2022

Introduction


Objectives:

  1. Show examples of satellite imagery that indicate a Mesoscale Convective Vortex (MCV) has developed
  2. Describe the environment that is favorable for MCV formation and persistence
  3. Discuss the potential effects that MCVs can have

Training Session Options


NOAA/NWS students – to begin the training, use the web-based video, YouTube video, or audio playback options below (if present for this session). Certificates of completion for NOAA/NWS employees can be obtained by accessing the session via the Commerce Learning Center

  1. Live VISIT teletraining session led by an instructor (15 minutes). Check the VISIT Training Calendar to see the current schedule and sign up. Upon registering for a teletraining session, you will receive an email with a link (GoToMeeting or WebEx) to connect to the session.
  2. YouTube video:

 

References/Additional Links

  • Talking points¬†are available for this lesson and may be printed out to easily review the session in detail at any time.
  • Trier, S. B., C. A. Davis and J. D. Tuttle, 2000: Long-lived mesosconvective vortices and their environment. Part I: Observations from the central United States during the 1998 warm season. Mon. Wea. Rev., 3376-3395.
  • Davis, C. A., D. A. Ahijevych and S. B. Trier, 2002: Detection and prediction of warm season midtropospheric vortices by the Rapid Update Cycle. Mon. Wea. Rev., 24-42
  • See also papers by J. M. Fristch and by Jason Knievel.

 

This course is Basic

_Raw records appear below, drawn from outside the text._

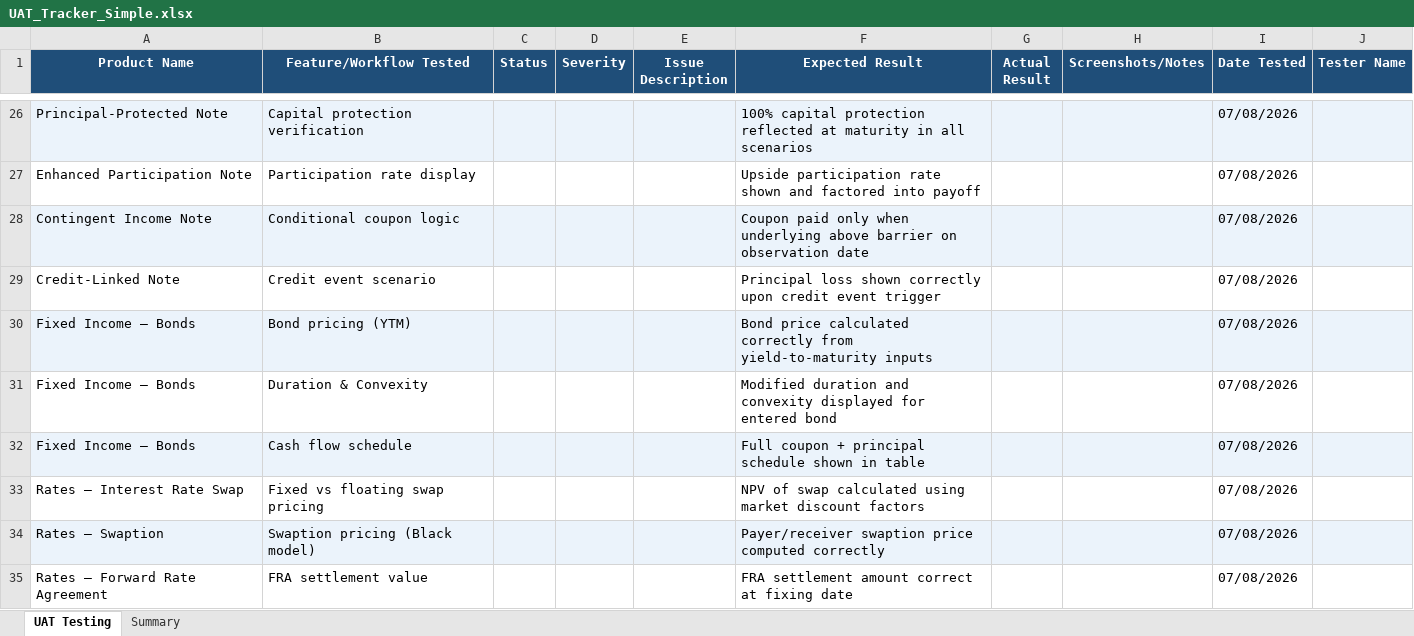
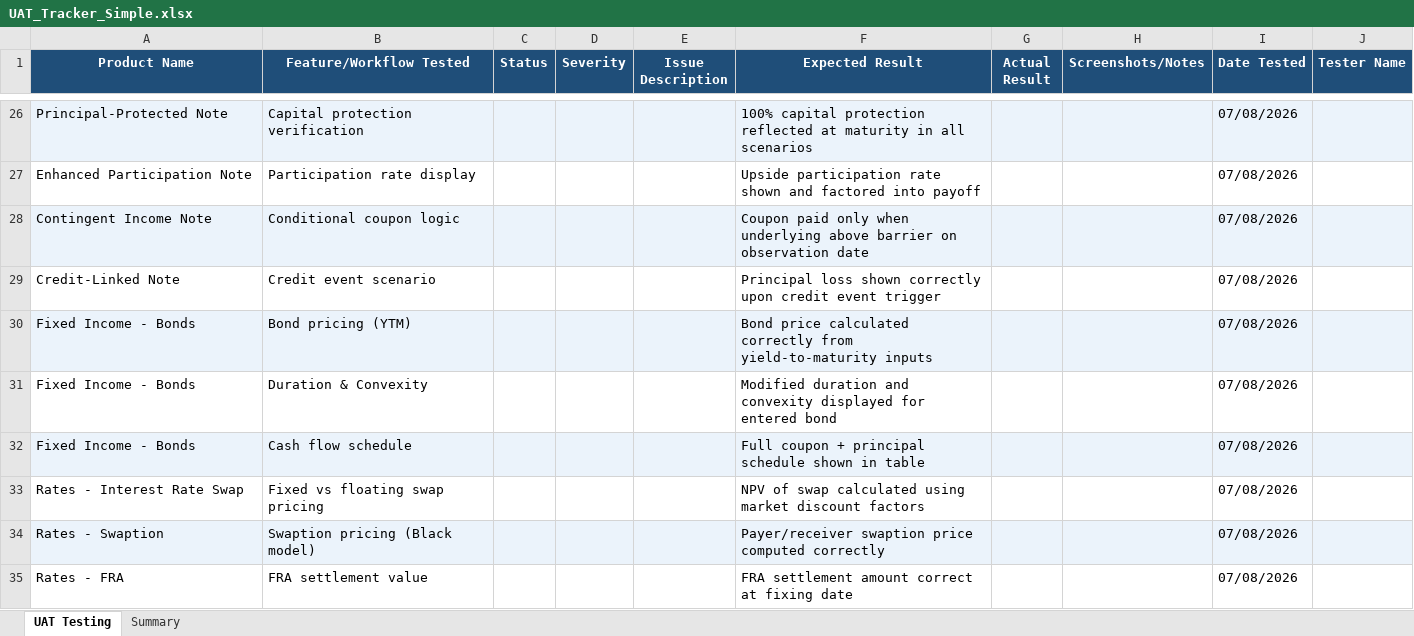
Before and after one commit to derivapro/derivapro-v1, an Excel workbook: UAT_Tracker_Simple.xlsx, sheet UAT Testing, drawn as a sheet; only a part is shown, gaps mark what is left out; values as stored, in another font and other column widths than the file's, no borders; the diff covers the shown part only; the diff names each change by its address in the sheet, - before the commit and + after, or states it on an @@ line.

```diff
--- a/UAT_Tracker_Simple.xlsx (sheet UAT Testing)
+++ b/UAT_Tracker_Simple.xlsx (sheet UAT Testing)
-A30:A32 (Product Name): Fixed Income – Bonds
+A30:A32 (Product Name): Fixed Income - Bonds
-A33 (Product Name): Rates – Interest Rate Swap
+A33 (Product Name): Rates - Interest Rate Swap
-A34 (Product Name): Rates – Swaption
+A34 (Product Name): Rates - Swaption
-A35 (Product Name): Rates – Forward Rate Agreement
+A35 (Product Name): Rates - FRA
```
Also changed, not shown: 13 edited cells elsewhere in this sheet, sheet Summary.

There are no prerequisites

Contact

Scott Lindstrom

scottl@ssec.wisc.edu

Page Contact

Bernie Connell

bernie.connell@colostate.edu

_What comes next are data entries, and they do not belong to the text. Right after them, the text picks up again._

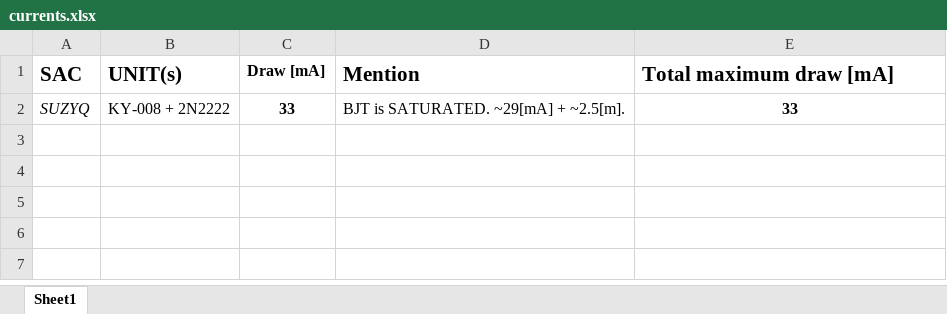
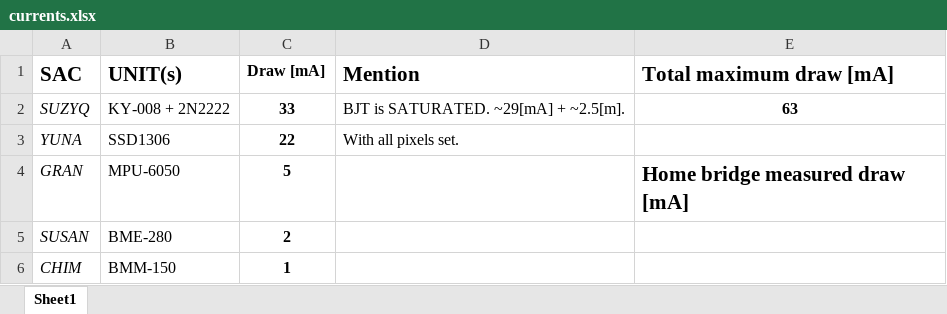
Before and after one commit to HoratiuMip/Ad-astra.Made.Not-said, an Excel workbook: Devices/BarrunCUDA/currents.xlsx, sheet Sheet1, drawn as a sheet; values as stored, in another font and other column widths than the file's, no borders; the diff names each change by its address in the sheet, - before the commit and + after, or states it on an @@ line.

```diff
--- a/Devices/BarrunCUDA/currents.xlsx (sheet Sheet1)
+++ b/Devices/BarrunCUDA/currents.xlsx (sheet Sheet1)
-E2 (Total maximum draw [mA]): 33
+E2 (Total maximum draw [mA]): 63
+row 3: YUNA | SSD1306 | 22 | With all pixels set.
+row 4: GRAN | MPU-6050 | 5 |  | Home bridge measured draw [mA]
+row 5: SUSAN | BME-280 | 2
+row 6: CHIM | BMM-150 | 1
```
Also changed, not shown: 5 other files.
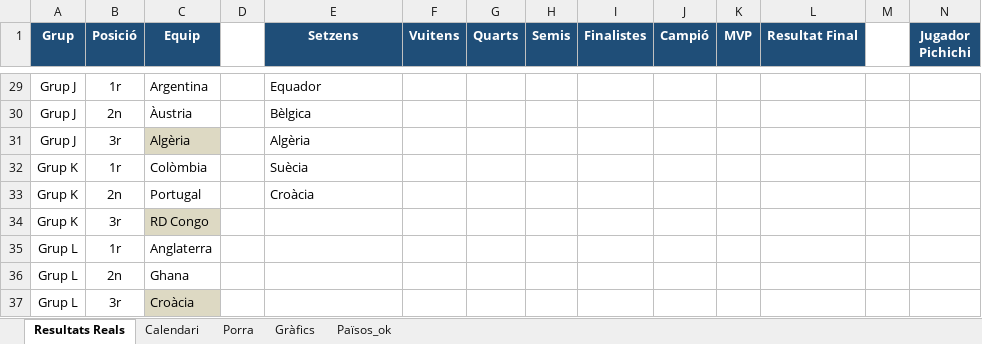
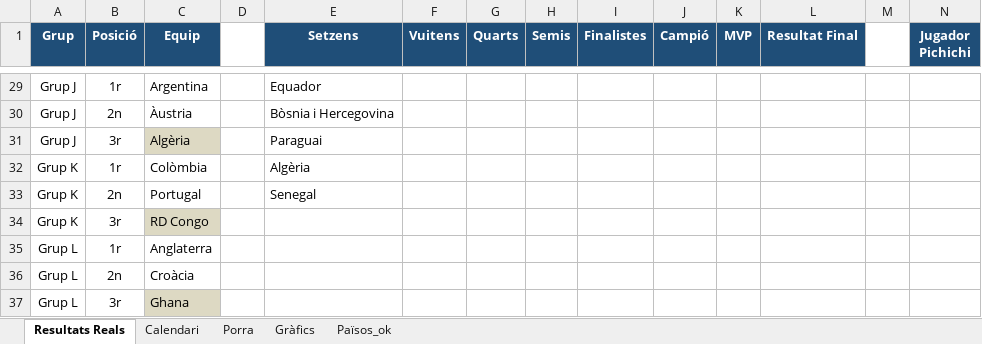
Before and after one commit to marcllopisraja-crypto/testporra, an Excel workbook: Porra_Mundial_Final_Definitiva.xlsx, sheet Resultats Reals, drawn as a sheet; only a part is shown, gaps mark what is left out; values as stored, in another font and other column widths than the file's, no borders; removed rows and columns are numbered as before the commit, all else as after; rows hold the shown columns only; the diff covers the shown part only; the diff names each change by its address in the sheet, - before the commit and + after, or states it on an @@ line.

```diff
--- a/Porra_Mundial_Final_Definitiva.xlsx (sheet Resultats Reals)
+++ b/Porra_Mundial_Final_Definitiva.xlsx (sheet Resultats Reals)
-E30 (Setzens): Bèlgica
+E30 (Setzens): Bòsnia i Hercegovina
-E31 (Setzens): Algèria
+E31 (Setzens): Paraguai
-E32 (Setzens): Suècia
+E32 (Setzens): Algèria
-E33 (Setzens): Croàcia
+E33 (Setzens): Senegal
-row 36: Grup L | 2n | Ghana
-B36 (Posició): 3r
+B36 (Posició): 2n
-C36 fill: #DDD9C3
+C36 fill: none
+row 37: Grup L | 3r | Ghana
```
Also changed, not shown: 2 added rows, 2 removed rows, 23 edited cells and cell formats elsewhere in this sheet, sheet Calendari, sheet Porra, sheet Gràfics, sheet Països_ok, 1 other file.
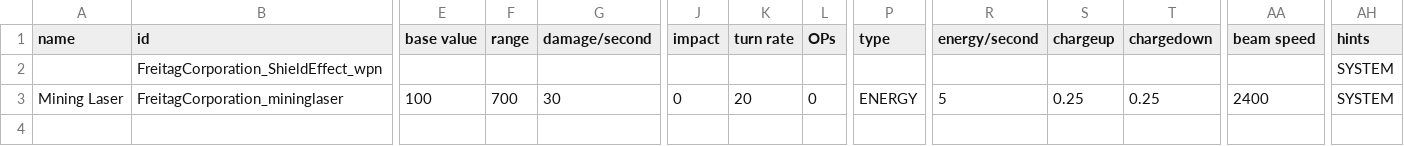
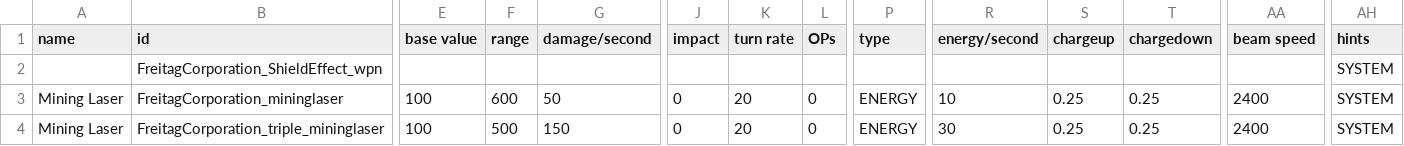
Before and after one commit to Snrasha/FreitagCorporation, a CSV file: data/weapons/weapon_data.csv, drawn as a sheet; only a part is shown, gaps mark what is left out; rows hold the shown columns only; the diff names each change by its address in the sheet, - before the commit and + after, or states it on an @@ line.

```diff
--- a/data/weapons/weapon_data.csv
+++ b/data/weapons/weapon_data.csv
-F3 (range): 700
+F3 (range): 600
-G3 (damage/second): 30
+G3 (damage/second): 50
-R3 (energy/second): 5
+R3 (energy/second): 10
+row 4: Mining Laser | FreitagCorporation_triple_mininglaser | 100 | 500 | 150 | 0 | 20 | 0 | ENERGY | 30 | 0.25 | 0.25 | 2400 | SYSTEM
```
Also changed, not shown: 5 other files.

970-491-8689

Unless otherwise noted, all content on the CIRA RAMMB: VISIT, SHyMet and VLab webpages are released under a Creative Commons Attribution 3.0 License.